Free will is bad, m’kay. Our leaders will make your decisions for you. Another very common dystopian trope: the leaders of the society make all decisions pertaining to a person’s career, living situation, life partner, how many children they’ll have, etc. Usually pitched in a “we know what’s best for you because we know everything” sort of way. Everyone is compliant except for the protagonist and a small band of friends. Bucking the system ensues. It’s an overdone trope, but it can still be played with to try and find a new angle.

MIND CONTROL DUN DUN DUN. Citizens are kept compliant via hypnosis, drugs, brainwashing, or some other method that renders them docile or makes them forget what they’ve seen. Very common. Treat with care and see if you can think of a new way to spin it (what’s up, Tracker Jacker venom?).

Love doesn’t exist anymore. When you’re living in a society where emotions are quashed and mates are paired via lottery/selection/assignment/whatever, there’s no more romance. Enter the protagonist, full of passion and brimming with love. Now enter Love Interest, who either sparks these feelings or responds to the protagonist’s Overpowering Love. They make out in the metaphorical bushes and are torn away from each other only to fight back FOR LOVE. Common in dystopian romance.

History is dangerous! Anything from the past is strictly controlled or destroyed entirely. There’s something about the past that the government/leaders want to stay hidden because they feel it could be dangerous to them. Alternatively, they think their people are too delicate to handle the information overload and they’re trying to “protect” them.

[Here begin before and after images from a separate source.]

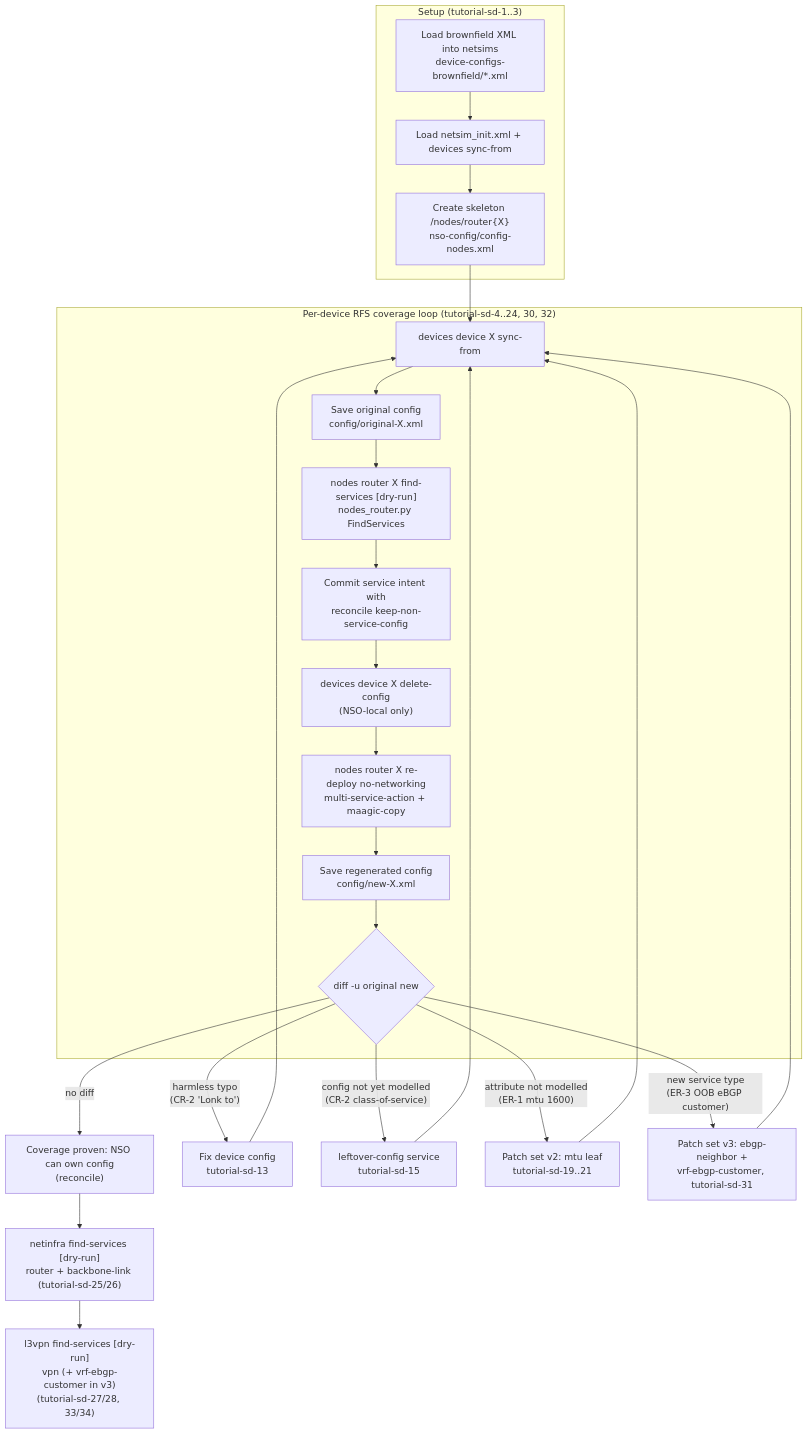
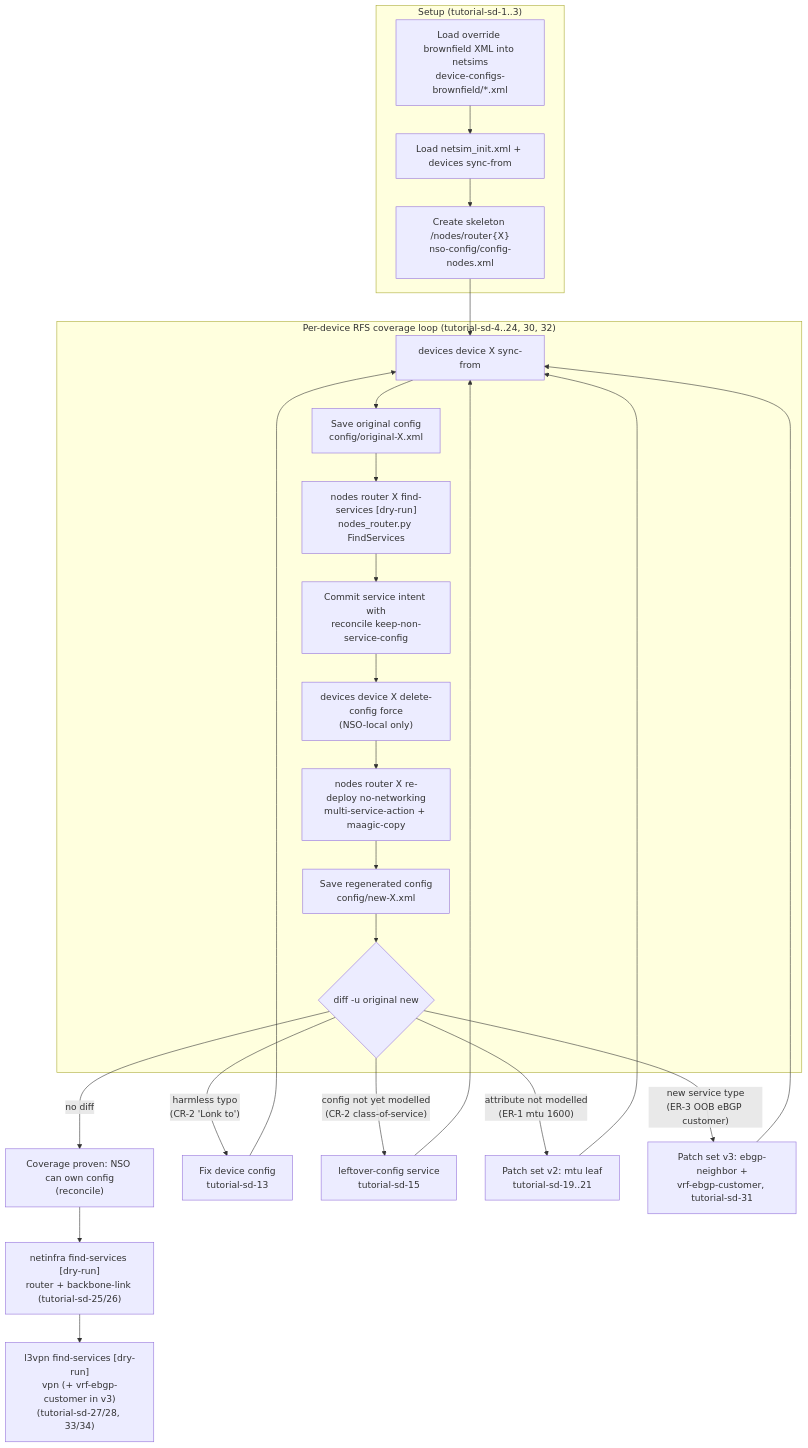
Before and after one commit to rthorsberg/Service-Discovery: the second of 2 diagrams in docs/framework/architecture.md, drawn with Mermaid. The commit also changed other lines of this file and 9 other files, not shown here.

````diff
--- a/docs/framework/architecture.md
+++ b/docs/framework/architecture.md
@@ -86,35 +86,35 @@
 ```mermaid
 flowchart TD
   subgraph Setup["Setup (tutorial-sd-1..3)"]
-    S1["Load brownfield XML into netsims<br/>device-configs-brownfield/*.xml"]
+    S1["Load override brownfield XML into netsims<br/>device-configs-brownfield/*.xml"]
     S2["Load netsim_init.xml + devices sync-from"]
     S3["Create skeleton /nodes/router{X}<br/>nso-config/config-nodes.xml"]
     S1 --> S2 --> S3
   end
 
   subgraph Loop["Per-device RFS coverage loop (tutorial-sd-4..24, 30, 32)"]
     A["devices device X sync-from"]
     B["Save original config<br/>config/original-X.xml"]
     C["nodes router X find-services [dry-run]<br/>nodes_router.py FindServices"]
     D["Commit service intent with<br/>reconcile keep-non-service-config"]
-    E["devices device X delete-config<br/>(NSO-local only)"]
+    E["devices device X delete-config force<br/>(NSO-local only)"]
     F["nodes router X re-deploy no-networking<br/>multi-service-action + maagic-copy"]
     G["Save regenerated config<br/>config/new-X.xml"]
     H{"diff -u original new"}
     A --> B --> C --> D --> E --> F --> G --> H
   end
 
   S3 --> A
   H -->|"no diff"| OWN["Coverage proven: NSO can own config<br/>(reconcile)"]
   H -->|"harmless typo<br/>(CR-2 'Lonk to')"| FIX["Fix device config<br/>tutorial-sd-13"]
   H -->|"config not yet modelled<br/>(CR-2 class-of-service)"| LO["leftover-config service<br/>tutorial-sd-15"]
   H -->|"attribute not modelled<br/>(ER-1 mtu 1600)"| V2["Patch set v2: mtu leaf<br/>tutorial-sd-19..21"]
   H -->|"new service type<br/>(ER-3 OOB eBGP customer)"| V3["Patch set v3: ebgp-neighbor +<br/>vrf-ebgp-customer, tutorial-sd-31"]
   FIX --> A
   LO --> A
   V2 --> A
   V3 --> A
 
   OWN --> CFS1["netinfra find-services [dry-run]<br/>router + backbone-link (tutorial-sd-25/26)"]
   CFS1 --> CFS2["l3vpn find-services [dry-run]<br/>vpn (+ vrf-ebgp-customer in v3)<br/>(tutorial-sd-27/28, 33/34)"]
 ```
````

Genetic manipulation. People or beasts are genetically engineered for practical or nefarious purposes. This can be a method of controlling the public. Or just control in general. Also often used to serve the message that “natural” biology or “children of love” (thanks Gattaca) are better than genetically superior but “soulless” creations.

What other common tropes and clichés have you noticed in YA dystopias?

keep the boring out of your backstory.

| Monday, May 9, 2011
Today's Tune: The Cave

Integrating backstory into a storyline can be a daunting task. It can feel info-dumpy or grind a moving plot to a halt. So what do you do when backstory is essential to your story but you don't want to make your audience feel like you're dragging them through a boring-but-necessary lecture?

Here are a few tactics for incorporating backstory without taking the reader out of the main plot.

- Think beyond dialogue. Dialogue is the easy go-to for backstory -- you have one character tell another character about past events. This can be done well, but it has a tendency to get unwieldy and boring unless it's really riveting stuff. Unfortunately, the delivery doesn't tend to leave much room for tension. If you're sticking with sharing backstory via dialogue, find ways to break it up or make the scene more interesting. Have the characters talk while performing a relating action. Don't let someone blather for large blocks of text without a break. Break up the blocks with action or other character comments. Keep the backstory firmly rooted in the current story.

- Careful with flashbacks. Yes, they can be done well, but more often than not they're just a convenient way to introduce information. If you utilize them, try to find a unique way to do so. Something beyond *poof* convenient memory-sharing time.

- Feed the audience backstory in bite-sized increments. Only give them the information they absolutely need in order to feel grounded at any given time. Don't dump it all in one long rush. Do this at points where it feels natural and organic. Keep dialogue trimmed down and to the point. Avoid explaining something into the ground. You need to reveal enough to avoid confusion, but trust your readers to be able to work out the more obvious points for themselves.

- Involve the protagonist directly in the backstory. Don't literally send them back in time unless that's how you want to roll, but create a way for them to "live" the backstory. An excellent example of this comes from Harry Potter: the Pensieve. A device that stores memories and allows people to literally immerse themselves in and view said memories as if they were there? Brilliant. Harry not only got his backstory, he got to be involved in it.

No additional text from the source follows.